The former Chapel of St Margaret, now Alderwasley Village Hall, is first mentioned in 1504 in the will of Richard Smyth, vicar of Wirksworth. It is mentioned again in an indenture, probably dating to the 1520s, which records that the chapel was then "repayred and mayd new" by the parishioners, a statement which suggests that it could have pre-16th century origins. The building had a northern extension and a possible bell-tower to the west; both of these were removed in the mid-19th century. There is some evidence to suggest that it once had a lower roof level and it may perhaps have been raised in the early 16th century as part of the repairs referred to in the 1520s indenture. During works carried out at the former chapel in 2010 a watching brief was undertaken. The removal of the Victorian floor surface revealed the building's foundations and the remains of a previous floor level. A small area of former floor surface revealed that it had been partially created by secondary architectural fragments, including a corbel and a large slab which may have been the remains of an altar. A blocked up 19th century fireplace was revealed within the northern elevation. Although there is a documentary reference to the fireplace in 1884, its exact location had not previously been known. Several other blocked windows and doorways were also identified. (5)

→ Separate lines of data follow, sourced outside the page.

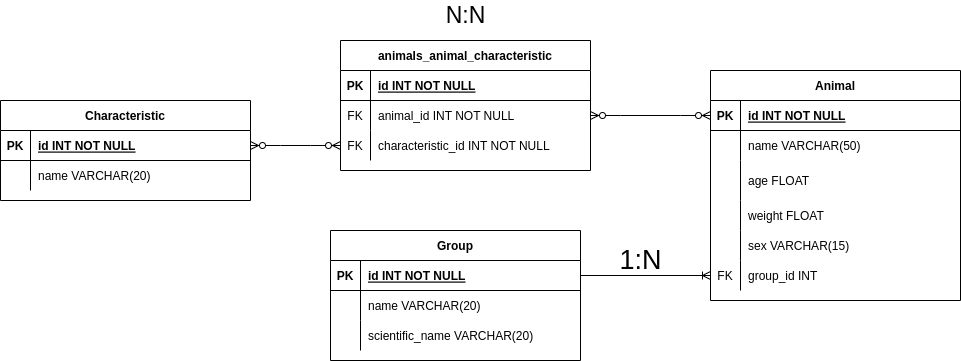
Earlier version of the draw.io export Kenzie Pet.drawio.png (guilopreti/kenzie-pet). Source tidied: cells renumbered, new cells last; positions are measured from the earlier drawing's top-left corner, leaving out a move shared by most shapes. Source of this version:
```xml
<mxGraphModel>
  <root>
    <mxCell id="0" />
    <mxCell id="1" parent="0" />
    <mxCell id="2" value="Characteristic" style="shape=table;startSize=30;rowLines=0;fontStyle=1;align=center;" parent="1" vertex="1">
      <mxGeometry y="100" width="250" height="100" as="geometry" />
    </mxCell>
    <mxCell id="3" style="shape=partialRectangle;fillColor=none;points=[[0,0.5],[1,0.5]];portConstraint=eastwest;top=0;left=0;right=0;bottom=1;" parent="2" vertex="1">
      <mxGeometry y="30" width="250" height="30" as="geometry" />
    </mxCell>
    <mxCell id="4" value="PK" style="shape=partialRectangle;overflow=hidden;fillColor=none;top=0;left=0;bottom=0;right=0;fontStyle=1;" parent="3" vertex="1">
      <mxGeometry width="30" height="30" as="geometry" />
    </mxCell>
    <mxCell id="5" value="id INT NOT NULL " style="shape=partialRectangle;overflow=hidden;fillColor=none;top=0;left=0;bottom=0;right=0;align=left;spacingLeft=6;fontStyle=5;" parent="3" vertex="1">
      <mxGeometry x="30" width="220" height="30" as="geometry" />
    </mxCell>
    <mxCell id="6" style="shape=partialRectangle;fillColor=none;top=0;left=0;right=0;bottom=0;" parent="2" vertex="1">
      <mxGeometry y="60" width="250" height="30" as="geometry" />
    </mxCell>
    <mxCell id="7" style="shape=partialRectangle;overflow=hidden;fillColor=none;top=0;left=0;bottom=0;right=0;" parent="6" vertex="1">
      <mxGeometry width="30" height="30" as="geometry" />
    </mxCell>
    <mxCell id="8" value="name VARCHAR(20)" style="shape=partialRectangle;overflow=hidden;fillColor=none;top=0;left=0;bottom=0;right=0;align=left;spacingLeft=6;" parent="6" vertex="1">
      <mxGeometry x="30" width="220" height="30" as="geometry" />
    </mxCell>
    <mxCell id="9" value="Group" style="shape=table;startSize=30;rowLines=0;fontStyle=1;align=center;" parent="1" vertex="1">
      <mxGeometry x="330" y="230" width="250" height="130" as="geometry" />
    </mxCell>
    <mxCell id="10" style="shape=partialRectangle;fillColor=none;points=[[0,0.5],[1,0.5]];portConstraint=eastwest;top=0;left=0;right=0;bottom=1;" parent="9" vertex="1">
      <mxGeometry y="30" width="250" height="30" as="geometry" />
    </mxCell>
    <mxCell id="11" value="PK" style="shape=partialRectangle;overflow=hidden;fillColor=none;top=0;left=0;bottom=0;right=0;fontStyle=1;" parent="10" vertex="1">
      <mxGeometry width="30" height="30" as="geometry" />
    </mxCell>
    <mxCell id="12" value="id INT NOT NULL " style="shape=partialRectangle;overflow=hidden;fillColor=none;top=0;left=0;bottom=0;right=0;align=left;spacingLeft=6;fontStyle=5;" parent="10" vertex="1">
      <mxGeometry x="30" width="220" height="30" as="geometry" />
    </mxCell>
    <mxCell id="13" style="shape=partialRectangle;fillColor=none;top=0;left=0;right=0;bottom=0;" parent="9" vertex="1">
      <mxGeometry y="60" width="250" height="30" as="geometry" />
    </mxCell>
    <mxCell id="14" style="shape=partialRectangle;overflow=hidden;fillColor=none;top=0;left=0;bottom=0;right=0;" parent="13" vertex="1">
      <mxGeometry width="30" height="30" as="geometry" />
    </mxCell>
    <mxCell id="15" value="name VARCHAR(20)" style="shape=partialRectangle;overflow=hidden;fillColor=none;top=0;left=0;bottom=0;right=0;align=left;spacingLeft=6;" parent="13" vertex="1">
      <mxGeometry x="30" width="220" height="30" as="geometry" />
    </mxCell>
    <mxCell id="16" style="shape=partialRectangle;fillColor=none;top=0;left=0;right=0;bottom=0;" parent="9" vertex="1">
      <mxGeometry y="90" width="250" height="30" as="geometry" />
    </mxCell>
    <mxCell id="17" style="shape=partialRectangle;overflow=hidden;fillColor=none;top=0;left=0;bottom=0;right=0;" parent="16" vertex="1">
      <mxGeometry width="30" height="30" as="geometry" />
    </mxCell>
    <mxCell id="18" value="scientific_name VARCHAR(20)" style="shape=partialRectangle;overflow=hidden;fillColor=none;top=0;left=0;bottom=0;right=0;align=left;spacingLeft=6;" parent="16" vertex="1">
      <mxGeometry x="30" width="220" height="30" as="geometry" />
    </mxCell>
    <mxCell id="19" value="Animal" style="shape=table;startSize=30;rowLines=0;fontStyle=1;align=center;" parent="1" vertex="1">
      <mxGeometry x="710" y="70" width="250" height="230" as="geometry" />
    </mxCell>
    <mxCell id="20" style="shape=partialRectangle;fillColor=none;points=[[0,0.5],[1,0.5]];portConstraint=eastwest;top=0;left=0;right=0;bottom=1;" parent="19" vertex="1">
      <mxGeometry y="30" width="250" height="30" as="geometry" />
    </mxCell>
    <mxCell id="21" value="PK" style="shape=partialRectangle;overflow=hidden;fillColor=none;top=0;left=0;bottom=0;right=0;fontStyle=1;" parent="20" vertex="1">
      <mxGeometry width="30" height="30" as="geometry" />
    </mxCell>
    <mxCell id="22" value="id INT NOT NULL " style="shape=partialRectangle;overflow=hidden;fillColor=none;top=0;left=0;bottom=0;right=0;align=left;spacingLeft=6;fontStyle=5;" parent="20" vertex="1">
      <mxGeometry x="30" width="220" height="30" as="geometry" />
    </mxCell>
    <mxCell id="23" style="shape=partialRectangle;fillColor=none;top=0;left=0;right=0;bottom=0;" parent="19" vertex="1">
      <mxGeometry y="60" width="250" height="30" as="geometry" />
    </mxCell>
    <mxCell id="24" style="shape=partialRectangle;overflow=hidden;fillColor=none;top=0;left=0;bottom=0;right=0;" parent="23" vertex="1">
      <mxGeometry width="30" height="30" as="geometry" />
    </mxCell>
    <mxCell id="25" value="name VARCHAR(50)" style="shape=partialRectangle;overflow=hidden;fillColor=none;top=0;left=0;bottom=0;right=0;align=left;spacingLeft=6;" parent="23" vertex="1">
      <mxGeometry x="30" width="220" height="30" as="geometry" />
    </mxCell>
    <mxCell id="26" style="shape=partialRectangle;fillColor=none;top=0;left=0;right=0;bottom=0;" parent="19" vertex="1">
      <mxGeometry y="90" width="250" height="40" as="geometry" />
    </mxCell>
    <mxCell id="27" style="shape=partialRectangle;overflow=hidden;fillColor=none;top=0;left=0;bottom=0;right=0;" parent="26" vertex="1">
      <mxGeometry width="30" height="40" as="geometry" />
    </mxCell>
    <mxCell id="28" value="age FLOAT" style="shape=partialRectangle;overflow=hidden;fillColor=none;top=0;left=0;bottom=0;right=0;align=left;spacingLeft=6;" parent="26" vertex="1">
      <mxGeometry x="30" width="220" height="40" as="geometry" />
    </mxCell>
    <mxCell id="29" style="shape=partialRectangle;fillColor=none;top=0;left=0;right=0;bottom=0;" parent="19" vertex="1">
      <mxGeometry y="130" width="250" height="30" as="geometry" />
    </mxCell>
    <mxCell id="30" style="shape=partialRectangle;overflow=hidden;fillColor=none;top=0;left=0;bottom=0;right=0;" parent="29" vertex="1">
      <mxGeometry width="30" height="30" as="geometry" />
    </mxCell>
    <mxCell id="31" value="weight FLOAT" style="shape=partialRectangle;overflow=hidden;fillColor=none;top=0;left=0;bottom=0;right=0;align=left;spacingLeft=6;" parent="29" vertex="1">
      <mxGeometry x="30" width="220" height="30" as="geometry" />
    </mxCell>
    <mxCell id="32" style="shape=partialRectangle;fillColor=none;top=0;left=0;right=0;bottom=0;" parent="19" vertex="1">
      <mxGeometry y="160" width="250" height="30" as="geometry" />
    </mxCell>
    <mxCell id="33" style="shape=partialRectangle;overflow=hidden;fillColor=none;top=0;left=0;bottom=0;right=0;" parent="32" vertex="1">
      <mxGeometry width="30" height="30" as="geometry" />
    </mxCell>
    <mxCell id="34" value="sex VARCHAR(15)" style="shape=partialRectangle;overflow=hidden;fillColor=none;top=0;left=0;bottom=0;right=0;align=left;spacingLeft=6;" parent="32" vertex="1">
      <mxGeometry x="30" width="220" height="30" as="geometry" />
    </mxCell>
    <mxCell id="35" style="shape=partialRectangle;fillColor=none;top=0;left=0;right=0;bottom=0;" parent="19" vertex="1">
      <mxGeometry y="190" width="250" height="30" as="geometry" />
    </mxCell>
    <mxCell id="36" value="FK" style="shape=partialRectangle;overflow=hidden;fillColor=none;top=0;left=0;bottom=0;right=0;" parent="35" vertex="1">
      <mxGeometry width="30" height="30" as="geometry" />
    </mxCell>
    <mxCell id="37" value="group_id INT" style="shape=partialRectangle;overflow=hidden;fillColor=none;top=0;left=0;bottom=0;right=0;align=left;spacingLeft=6;" parent="35" vertex="1">
      <mxGeometry x="30" width="220" height="30" as="geometry" />
    </mxCell>
    <mxCell id="38" style="edgeStyle=none;rounded=0;orthogonalLoop=1;jettySize=auto;html=1;exitX=0.5;exitY=0;exitDx=0;exitDy=0;" parent="1" edge="1" source="9" target="9">
      <mxGeometry relative="1" as="geometry" />
    </mxCell>
    <mxCell id="39" style="fontSize=12;html=1;endArrow=ERoneToMany;rounded=0;exitX=1;exitY=0.5;exitDx=0;exitDy=0;" parent="1" edge="1" source="10">
      <mxGeometry relative="1" as="geometry">
        <mxPoint x="710" y="275" as="targetPoint" />
      </mxGeometry>
    </mxCell>
    <mxCell id="40" value="animals_animal_characteristic" style="shape=table;startSize=30;rowLines=0;fontStyle=1;align=center;" parent="1" vertex="1">
      <mxGeometry x="340" y="40" width="250" height="130" as="geometry" />
    </mxCell>
    <mxCell id="41" style="shape=partialRectangle;fillColor=none;top=0;left=0;right=0;bottom=1;" parent="40" vertex="1">
      <mxGeometry y="30" width="250" height="30" as="geometry" />
    </mxCell>
    <mxCell id="42" value="PK" style="shape=partialRectangle;overflow=hidden;fillColor=none;top=0;left=0;bottom=0;right=0;fontStyle=1;" parent="41" vertex="1">
      <mxGeometry width="30" height="30" as="geometry" />
    </mxCell>
    <mxCell id="43" value="id INT NOT NULL " style="shape=partialRectangle;overflow=hidden;fillColor=none;top=0;left=0;bottom=0;right=0;align=left;spacingLeft=6;fontStyle=5;" parent="41" vertex="1">
      <mxGeometry x="30" width="220" height="30" as="geometry" />
    </mxCell>
    <mxCell id="44" style="shape=partialRectangle;fillColor=none;points=[[0,0.5],[1,0.5]];portConstraint=eastwest;top=0;left=0;right=0;bottom=0;" parent="40" vertex="1">
      <mxGeometry y="60" width="250" height="30" as="geometry" />
    </mxCell>
    <mxCell id="45" value="FK" style="shape=partialRectangle;overflow=hidden;fillColor=none;top=0;left=0;bottom=0;right=0;" parent="44" vertex="1">
      <mxGeometry width="30" height="30" as="geometry" />
    </mxCell>
    <mxCell id="46" value="animal_id INT NOT NULL" style="shape=partialRectangle;overflow=hidden;fillColor=none;top=0;left=0;bottom=0;right=0;align=left;spacingLeft=6;" parent="44" vertex="1">
      <mxGeometry x="30" width="220" height="30" as="geometry" />
    </mxCell>
    <mxCell id="47" style="shape=partialRectangle;fillColor=none;points=[[0,0.5],[1,0.5]];portConstraint=eastwest;top=0;left=0;right=0;bottom=0;" parent="40" vertex="1">
      <mxGeometry y="90" width="250" height="30" as="geometry" />
    </mxCell>
    <mxCell id="48" value="FK" style="shape=partialRectangle;overflow=hidden;fillColor=none;top=0;left=0;bottom=0;right=0;" parent="47" vertex="1">
      <mxGeometry width="30" height="30" as="geometry" />
    </mxCell>
    <mxCell id="49" value="characteristic_id INT NOT NULL" style="shape=partialRectangle;overflow=hidden;fillColor=none;top=0;left=0;bottom=0;right=0;align=left;spacingLeft=6;" parent="47" vertex="1">
      <mxGeometry x="30" width="220" height="30" as="geometry" />
    </mxCell>
    <mxCell id="50" style="edgeStyle=entityRelationEdgeStyle;fontSize=12;html=1;endArrow=ERzeroToMany;endFill=1;startArrow=ERzeroToMany;rounded=0;entryX=1;entryY=0.5;entryDx=0;entryDy=0;exitX=0;exitY=0.5;exitDx=0;exitDy=0;" parent="1" edge="1" source="47" target="3">
      <mxGeometry relative="1" as="geometry" />
    </mxCell>
    <mxCell id="51" style="edgeStyle=entityRelationEdgeStyle;fontSize=12;html=1;endArrow=ERzeroToMany;endFill=1;startArrow=ERzeroToMany;rounded=0;exitX=0;exitY=0.5;exitDx=0;exitDy=0;entryX=1;entryY=0.5;entryDx=0;entryDy=0;" parent="1" edge="1" source="20" target="44">
      <mxGeometry relative="1" as="geometry" />
    </mxCell>
    <mxCell id="52" value="N:N" style="text;html=1;align=center;verticalAlign=middle;strokeColor=none;fillColor=none;fontSize=23;" parent="1" vertex="1">
      <mxGeometry x="435" width="60" height="30" as="geometry" />
    </mxCell>
    <mxCell id="53" value="1:N" style="text;html=1;align=center;verticalAlign=middle;strokeColor=none;fillColor=none;fontSize=27;rotation=0;" parent="1" vertex="1">
      <mxGeometry x="610" y="240" width="60" height="40" as="geometry" />
    </mxCell>
  </root>
</mxGraphModel>
```
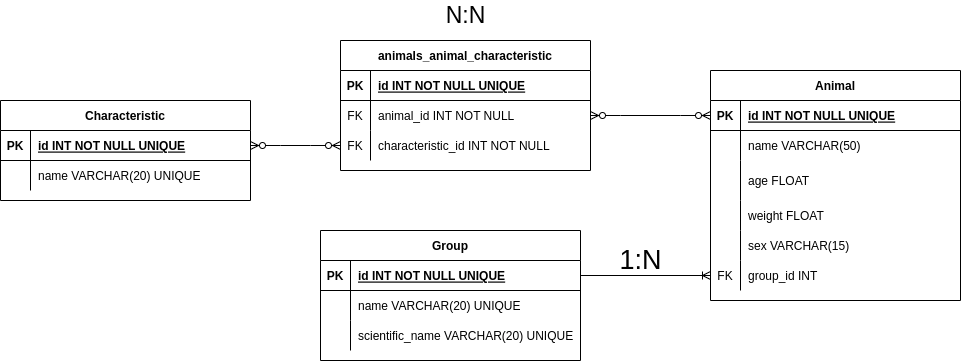
Later version of the same file.

Commit message:
feature: animals views, update and fix serializers and drawio

What changed in the source:
```diff
@@ -11,7 +11,7 @@
     <mxCell id="4" value="PK" style="shape=partialRectangle;overflow=hidden;fillColor=none;top=0;left=0;bottom=0;right=0;fontStyle=1;" parent="3" vertex="1">
       <mxGeometry width="30" height="30" as="geometry" />
     </mxCell>
-    <mxCell id="5" value="id INT NOT NULL " style="shape=partialRectangle;overflow=hidden;fillColor=none;top=0;left=0;bottom=0;right=0;align=left;spacingLeft=6;fontStyle=5;" parent="3" vertex="1">
+    <mxCell id="5" value="id INT NOT NULL UNIQUE" style="shape=partialRectangle;overflow=hidden;fillColor=none;top=0;left=0;bottom=0;right=0;align=left;spacingLeft=6;fontStyle=5;" parent="3" vertex="1">
       <mxGeometry x="30" width="220" height="30" as="geometry" />
     </mxCell>
     <mxCell id="6" style="shape=partialRectangle;fillColor=none;top=0;left=0;right=0;bottom=0;" parent="2" vertex="1">
@@ -20,38 +20,38 @@
     <mxCell id="7" style="shape=partialRectangle;overflow=hidden;fillColor=none;top=0;left=0;bottom=0;right=0;" parent="6" vertex="1">
       <mxGeometry width="30" height="30" as="geometry" />
     </mxCell>
-    <mxCell id="8" value="name VARCHAR(20)" style="shape=partialRectangle;overflow=hidden;fillColor=none;top=0;left=0;bottom=0;right=0;align=left;spacingLeft=6;" parent="6" vertex="1">
+    <mxCell id="8" value="name VARCHAR(20) UNIQUE" style="shape=partialRectangle;overflow=hidden;fillColor=none;top=0;left=0;bottom=0;right=0;align=left;spacingLeft=6;" parent="6" vertex="1">
       <mxGeometry x="30" width="220" height="30" as="geometry" />
     </mxCell>
     <mxCell id="9" value="Group" style="shape=table;startSize=30;rowLines=0;fontStyle=1;align=center;" parent="1" vertex="1">
-      <mxGeometry x="330" y="230" width="250" height="130" as="geometry" />
+      <mxGeometry x="320" y="230" width="260" height="130" as="geometry" />
     </mxCell>
     <mxCell id="10" style="shape=partialRectangle;fillColor=none;points=[[0,0.5],[1,0.5]];portConstraint=eastwest;top=0;left=0;right=0;bottom=1;" parent="9" vertex="1">
-      <mxGeometry y="30" width="250" height="30" as="geometry" />
+      <mxGeometry y="30" width="260" height="30" as="geometry" />
     </mxCell>
     <mxCell id="11" value="PK" style="shape=partialRectangle;overflow=hidden;fillColor=none;top=0;left=0;bottom=0;right=0;fontStyle=1;" parent="10" vertex="1">
       <mxGeometry width="30" height="30" as="geometry" />
     </mxCell>
-    <mxCell id="12" value="id INT NOT NULL " style="shape=partialRectangle;overflow=hidden;fillColor=none;top=0;left=0;bottom=0;right=0;align=left;spacingLeft=6;fontStyle=5;" parent="10" vertex="1">
-      <mxGeometry x="30" width="220" height="30" as="geometry" />
+    <mxCell id="12" value="id INT NOT NULL UNIQUE" style="shape=partialRectangle;overflow=hidden;fillColor=none;top=0;left=0;bottom=0;right=0;align=left;spacingLeft=6;fontStyle=5;" parent="10" vertex="1">
+      <mxGeometry x="30" width="230" height="30" as="geometry" />
     </mxCell>
     <mxCell id="13" style="shape=partialRectangle;fillColor=none;top=0;left=0;right=0;bottom=0;" parent="9" vertex="1">
-      <mxGeometry y="60" width="250" height="30" as="geometry" />
+      <mxGeometry y="60" width="260" height="30" as="geometry" />
     </mxCell>
     <mxCell id="14" style="shape=partialRectangle;overflow=hidden;fillColor=none;top=0;left=0;bottom=0;right=0;" parent="13" vertex="1">
       <mxGeometry width="30" height="30" as="geometry" />
     </mxCell>
-    <mxCell id="15" value="name VARCHAR(20)" style="shape=partialRectangle;overflow=hidden;fillColor=none;top=0;left=0;bottom=0;right=0;align=left;spacingLeft=6;" parent="13" vertex="1">
-      <mxGeometry x="30" width="220" height="30" as="geometry" />
+    <mxCell id="15" value="name VARCHAR(20) UNIQUE" style="shape=partialRectangle;overflow=hidden;fillColor=none;top=0;left=0;bottom=0;right=0;align=left;spacingLeft=6;" parent="13" vertex="1">
+      <mxGeometry x="30" width="230" height="30" as="geometry" />
     </mxCell>
     <mxCell id="16" style="shape=partialRectangle;fillColor=none;top=0;left=0;right=0;bottom=0;" parent="9" vertex="1">
-      <mxGeometry y="90" width="250" height="30" as="geometry" />
+      <mxGeometry y="90" width="260" height="30" as="geometry" />
     </mxCell>
     <mxCell id="17" style="shape=partialRectangle;overflow=hidden;fillColor=none;top=0;left=0;bottom=0;right=0;" parent="16" vertex="1">
       <mxGeometry width="30" height="30" as="geometry" />
     </mxCell>
-    <mxCell id="18" value="scientific_name VARCHAR(20)" style="shape=partialRectangle;overflow=hidden;fillColor=none;top=0;left=0;bottom=0;right=0;align=left;spacingLeft=6;" parent="16" vertex="1">
-      <mxGeometry x="30" width="220" height="30" as="geometry" />
+    <mxCell id="18" value="scientific_name VARCHAR(20) UNIQUE" style="shape=partialRectangle;overflow=hidden;fillColor=none;top=0;left=0;bottom=0;right=0;align=left;spacingLeft=6;" parent="16" vertex="1">
+      <mxGeometry x="30" width="230" height="30" as="geometry" />
     </mxCell>
     <mxCell id="19" value="Animal" style="shape=table;startSize=30;rowLines=0;fontStyle=1;align=center;" parent="1" vertex="1">
       <mxGeometry x="710" y="70" width="250" height="230" as="geometry" />
@@ -62,7 +62,7 @@
     <mxCell id="21" value="PK" style="shape=partialRectangle;overflow=hidden;fillColor=none;top=0;left=0;bottom=0;right=0;fontStyle=1;" parent="20" vertex="1">
       <mxGeometry width="30" height="30" as="geometry" />
     </mxCell>
-    <mxCell id="22" value="id INT NOT NULL " style="shape=partialRectangle;overflow=hidden;fillColor=none;top=0;left=0;bottom=0;right=0;align=left;spacingLeft=6;fontStyle=5;" parent="20" vertex="1">
+    <mxCell id="22" value="id INT NOT NULL UNIQUE" style="shape=partialRectangle;overflow=hidden;fillColor=none;top=0;left=0;bottom=0;right=0;align=left;spacingLeft=6;fontStyle=5;" parent="20" vertex="1">
       <mxGeometry x="30" width="220" height="30" as="geometry" />
     </mxCell>
     <mxCell id="23" style="shape=partialRectangle;fillColor=none;top=0;left=0;right=0;bottom=0;" parent="19" vertex="1">
@@ -127,7 +127,7 @@
     <mxCell id="42" value="PK" style="shape=partialRectangle;overflow=hidden;fillColor=none;top=0;left=0;bottom=0;right=0;fontStyle=1;" parent="41" vertex="1">
       <mxGeometry width="30" height="30" as="geometry" />
     </mxCell>
-    <mxCell id="43" value="id INT NOT NULL " style="shape=partialRectangle;overflow=hidden;fillColor=none;top=0;left=0;bottom=0;right=0;align=left;spacingLeft=6;fontStyle=5;" parent="41" vertex="1">
+    <mxCell id="43" value="id INT NOT NULL UNIQUE" style="shape=partialRectangle;overflow=hidden;fillColor=none;top=0;left=0;bottom=0;right=0;align=left;spacingLeft=6;fontStyle=5;" parent="41" vertex="1">
       <mxGeometry x="30" width="220" height="30" as="geometry" />
     </mxCell>
     <mxCell id="44" style="shape=partialRectangle;fillColor=none;points=[[0,0.5],[1,0.5]];portConstraint=eastwest;top=0;left=0;right=0;bottom=0;" parent="40" vertex="1">
```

From the National Heritage List for England:
'PARISH OF ALDERWASLEY CHAPEL HILL SK 35 SW 2/2 Chapel of St Margaret 13.2.67 II Chapel, now village hall. Early C16, restored C20. Of massive coursed gritstone with moulded copings to gables, moulded kneelers and a stone slated roof. South elevation, asymmetrical, with 2-light recessed chamfer mullioned windows to centre, and a blocked doorway to the east, with four-centred arch to lintel soffit and a quoined chamfered surround beneath a dripmould. Further to east, 2-light chamfer mullioned window with segmental arched heads to lights. West end has a double doorway with a shouldered surround supporting a reset lintel with four-centred arch to soffit, with floral motifs, and nail head ornament to margins. Slightly curved dripmould above, with carved heads set at either end. Various other carved stones set into masonry. Carved plaque of alabaster or similar material set behind glass above blocked doorway. Set-off to masonry to east gable, and a tall 3-light chamfer mullioned window with segmental arched heads, and a plain version of this window to the gable apex.
Listing NGR: SK3238553421.'